Why Electronic Prescribing of Controlled Substances Matters: the Pharmacy Perspective

Oct 20, 2014

 

In 2010, the Drug Enforcement Administration (DEA) finalized an interim final rule allowing electronic prescribing of controlled substances (EPCS), which promises to deliver a number of benefits for health systems, providers, and patients.

But EPCS also impacts pharmacies, both retail and those inside the hospital. To understand the implications of EPCS for pharmacies, the benefits and the regulatory issues, Imprivata spoke with William T. Winsley, MS, RPh, the former executive director of the Ohio State Board of Pharmacy.

Q: What are the benefits of EPCS for pharmacies?

A: One of the important benefits is the legibility of prescriptions. It is often far easier to read a prescription sent electronically than one that is hand-written. This can help improve accuracy of prescriptions and reduce the number of callbacks from pharmacists to physicians to clarify an order.

Another benefit is the efficiency gains from having all the relevant patient and medication information sent with the prescription. Having this data in a single system makes it easier for pharmacists to verify the prescription is the right drug for the right patient. EPCS is also more secure because pharmacists know where the prescription came from, which is not always the case if a patient brings a paper prescription into the pharmacy.

Q: What are the regulatory requirements for pharmacies to implement EPCS?

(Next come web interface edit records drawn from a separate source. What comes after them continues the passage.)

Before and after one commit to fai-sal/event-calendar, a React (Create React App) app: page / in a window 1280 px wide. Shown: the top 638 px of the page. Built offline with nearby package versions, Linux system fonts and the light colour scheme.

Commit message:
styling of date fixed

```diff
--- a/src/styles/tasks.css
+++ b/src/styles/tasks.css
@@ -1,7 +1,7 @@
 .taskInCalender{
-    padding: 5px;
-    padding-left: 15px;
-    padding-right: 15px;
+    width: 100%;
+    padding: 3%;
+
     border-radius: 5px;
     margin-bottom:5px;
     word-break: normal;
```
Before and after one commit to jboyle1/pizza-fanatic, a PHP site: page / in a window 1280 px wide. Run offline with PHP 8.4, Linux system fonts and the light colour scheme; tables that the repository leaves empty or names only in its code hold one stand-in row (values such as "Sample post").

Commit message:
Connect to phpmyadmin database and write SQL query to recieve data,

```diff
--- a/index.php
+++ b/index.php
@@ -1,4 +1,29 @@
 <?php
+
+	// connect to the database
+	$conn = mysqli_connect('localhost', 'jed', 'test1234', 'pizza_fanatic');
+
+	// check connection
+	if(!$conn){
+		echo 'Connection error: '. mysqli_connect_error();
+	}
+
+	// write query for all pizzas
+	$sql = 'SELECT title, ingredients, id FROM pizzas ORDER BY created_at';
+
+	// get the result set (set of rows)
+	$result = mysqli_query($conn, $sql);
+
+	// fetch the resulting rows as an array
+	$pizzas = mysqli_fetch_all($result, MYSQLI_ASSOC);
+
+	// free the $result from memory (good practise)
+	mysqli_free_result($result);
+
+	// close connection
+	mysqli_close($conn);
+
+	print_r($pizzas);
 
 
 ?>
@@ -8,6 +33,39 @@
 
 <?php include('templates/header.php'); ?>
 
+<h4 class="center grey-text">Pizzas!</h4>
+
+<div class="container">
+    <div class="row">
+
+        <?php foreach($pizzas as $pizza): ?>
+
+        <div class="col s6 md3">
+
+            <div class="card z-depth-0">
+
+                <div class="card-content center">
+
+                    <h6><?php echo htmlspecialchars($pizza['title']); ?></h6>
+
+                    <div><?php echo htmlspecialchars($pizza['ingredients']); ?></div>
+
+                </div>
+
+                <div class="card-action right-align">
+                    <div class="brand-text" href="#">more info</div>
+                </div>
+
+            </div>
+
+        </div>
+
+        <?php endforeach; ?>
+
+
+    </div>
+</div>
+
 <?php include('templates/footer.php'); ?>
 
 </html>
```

A: Similar to the requirements for providers, the DEA interim final rule stipulates that the pharmacy system must be audited by an accredited third-party and certified for EPCS. The onus to achieve this certification is on the systems provider, so pharmacies should obtain a copy of the audit report before they enable EPCS. If the system is properly certified, it will also give pharmacists an easy way to “sign” the script and keep a detailed audit trail.

Q: What are the implications for pharmacies that do not implement the policies, processes and technologies necessary to accept prescriptions for controlled substances electronically?

A: If a pharmacy is not ready to receive electronic prescriptions for controlled substances, they run the risk of losing business. One of the primary benefits of EPCS to physicians is the elimination of dual prescribing workflows—electronic for non-controlled substances and paper-based for controlled substances. Given the choice, the provider will likely send all prescriptions electronically to the pharmacy that is enabled for EPCS. We should see the initial impact in New York, which is the first state to mandate that all prescriptions be sent electronically as required by the Internet System for Tracking Over-Prescribing (I-STOP) Act.

To learn more about EPCS, attend the “Electronic Prescribing of Controlled Substance Is Here, What Should You Do?” webinar on Tuesday, October 21, 2014 at 1 p.m. EDT. Presented by HIStalk and geared toward clinical, pharmacy, and IT leadership, the webinar will provide an overview of the DEA requirements for EPCS, the benefits and the scope of work involved in implementing EPCS. To register, please click here

Tags: